“The faster pace of growth in finished steel prices has widened the price spread between steel scrap and steel, thus ensuring that most steel mills enjoy healthy profit margins.

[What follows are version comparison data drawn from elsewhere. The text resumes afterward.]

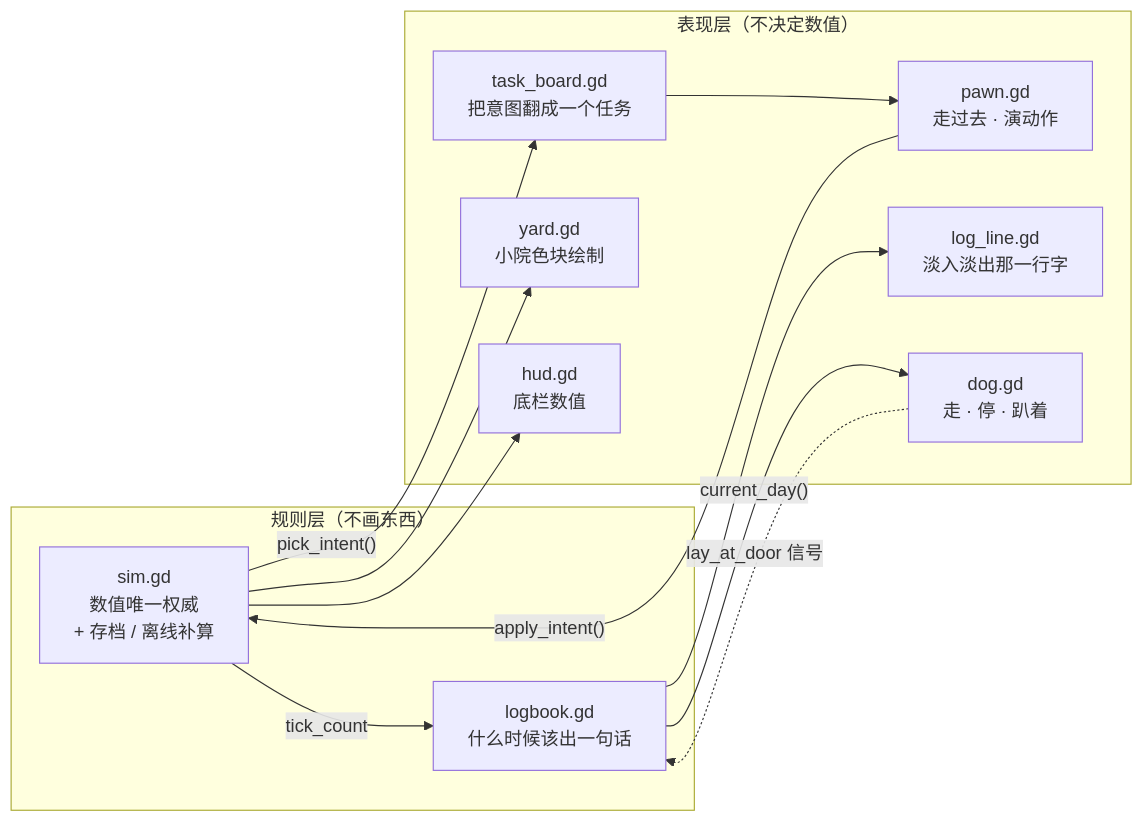
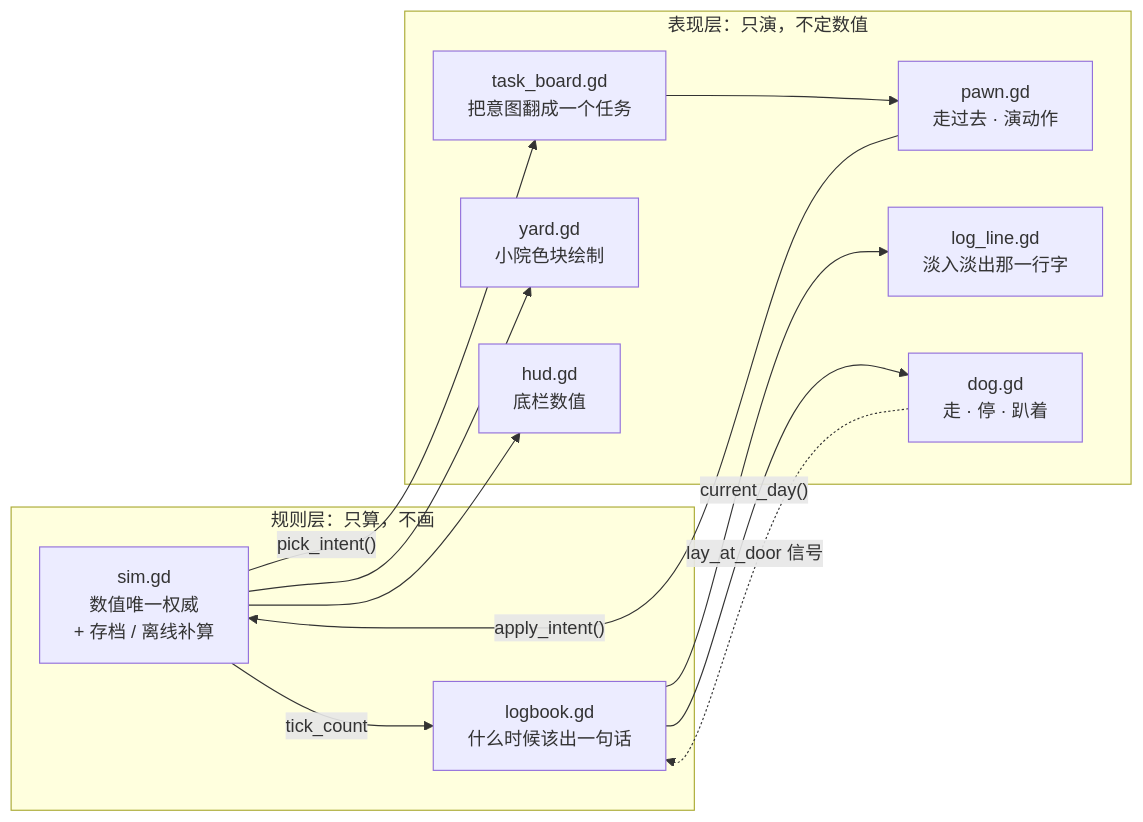
Before and after one commit to honghui0303/xiaxiangcun: the diagram in README.md, drawn with Mermaid. The commit also changed other lines of this file, not shown here.

Commit message:
docs: 修正 README（行数、mermaid subgraph 用 ASCII id）

````diff
--- a/README.md
+++ b/README.md
@@ -68,24 +68,24 @@
 ```mermaid
 flowchart LR
-    subgraph 规则层["规则层（不画东西）"]
+    subgraph rules["规则层：只算，不画"]
         SIM["sim.gd<br/>数值唯一权威<br/>+ 存档 / 离线补算"]
         BOOK["logbook.gd<br/>什么时候该出一句话"]
     end
-    subgraph 表现层["表现层（不决定数值）"]
+    subgraph view["表现层：只演，不定数值"]
         BOARD["task_board.gd<br/>把意图翻成一个任务"]
         PAWN["pawn.gd<br/>走过去 · 演动作"]
         YARD["yard.gd<br/>小院色块绘制"]
         HUD["hud.gd<br/>底栏数值"]
         LINE["log_line.gd<br/>淡入淡出那一行字"]
         DOG["dog.gd<br/>走 · 停 · 趴着"]
     end
     SIM -->|"pick_intent()"| BOARD
     BOARD --> PAWN
     PAWN -->|"apply_intent()"| SIM
     SIM --> YARD
     SIM --> HUD
     SIM -->|"tick_count"| BOOK
     BOOK --> LINE
     BOOK -->|"current_day()"| DOG
     DOG -.->|"lay_at_door 信号"| BOOK
 ```
````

That’s encouraging them to keep steady production,” a Shanghai-based market watcher commented.
As of November 20, China’s HRB 400 20mm dia rebar price, an indicator of market movement, had increased by Yuan 59/t on week to reach a one-year high of Yuan 4,174/t including the VAT.
Consequently, the price spread between rebar and steel scrap, for example, widened by Yuan 49.83/t on week to Yuan 1,503.38/t, Mysteel’s data shows.
“Our gross margins when producing rebar, for example, have increased to around Yuan 300/t whereas one month ago, they were only about Yuan 50/t,” an official with a Sichuan-based EAF mill in Southwest China confirmed.
“Meanwhile, we have raised our buying price for scrap with our traders – which we hope will prompt our suppliers to sell more scrap to us, rather than to the integrated mills, as we need to stock up more scrap materials for our near-term production and for winter, generally,” he added.
In tandem, as of November 19, total steel scrap stocks at the 61 Chinese steel plants Mysteel monitors weekly comprising both blast furnace and electric-arc-furnace mills increased for the third week, rising by another 372,500 tonne or 14.1% on week to 3 million tonnes.
Written by Lindsey Liu, firstname.lastname@example.org
Edited by Russ McCulloch, email@example.com